* [Work instructions]
Report the count of lines containing the word "position" in the entries below, and nothing more.

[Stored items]
=== Section Start ===
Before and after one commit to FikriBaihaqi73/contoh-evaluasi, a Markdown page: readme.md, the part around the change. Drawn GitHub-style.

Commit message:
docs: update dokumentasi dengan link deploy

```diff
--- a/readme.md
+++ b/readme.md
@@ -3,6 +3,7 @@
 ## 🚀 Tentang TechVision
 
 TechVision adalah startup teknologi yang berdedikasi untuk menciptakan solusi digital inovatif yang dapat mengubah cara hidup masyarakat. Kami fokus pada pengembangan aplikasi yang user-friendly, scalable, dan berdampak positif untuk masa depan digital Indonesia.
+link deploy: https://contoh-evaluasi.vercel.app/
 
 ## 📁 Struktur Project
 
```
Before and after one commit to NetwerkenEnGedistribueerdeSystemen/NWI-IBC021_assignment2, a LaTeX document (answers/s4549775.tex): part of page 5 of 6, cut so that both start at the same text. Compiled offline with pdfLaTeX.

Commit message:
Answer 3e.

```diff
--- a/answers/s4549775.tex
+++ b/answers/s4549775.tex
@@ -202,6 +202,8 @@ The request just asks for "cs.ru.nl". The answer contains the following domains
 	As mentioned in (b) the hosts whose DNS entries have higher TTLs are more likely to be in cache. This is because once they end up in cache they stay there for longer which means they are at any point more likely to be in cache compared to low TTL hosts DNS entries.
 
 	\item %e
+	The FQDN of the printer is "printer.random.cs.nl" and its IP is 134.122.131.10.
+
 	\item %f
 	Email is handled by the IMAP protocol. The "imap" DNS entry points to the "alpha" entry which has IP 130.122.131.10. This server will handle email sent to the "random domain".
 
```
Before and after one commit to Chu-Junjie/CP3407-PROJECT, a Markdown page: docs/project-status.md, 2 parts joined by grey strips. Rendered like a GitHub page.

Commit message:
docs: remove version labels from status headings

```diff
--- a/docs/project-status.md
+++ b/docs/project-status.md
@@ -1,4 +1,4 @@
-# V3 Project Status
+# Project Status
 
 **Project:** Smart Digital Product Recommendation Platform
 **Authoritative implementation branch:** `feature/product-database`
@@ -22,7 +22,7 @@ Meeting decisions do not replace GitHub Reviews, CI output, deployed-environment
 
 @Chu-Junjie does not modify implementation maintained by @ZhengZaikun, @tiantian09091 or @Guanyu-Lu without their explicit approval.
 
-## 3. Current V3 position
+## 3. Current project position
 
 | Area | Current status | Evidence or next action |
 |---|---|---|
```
=== Section End ===
* [Completed exercise]
2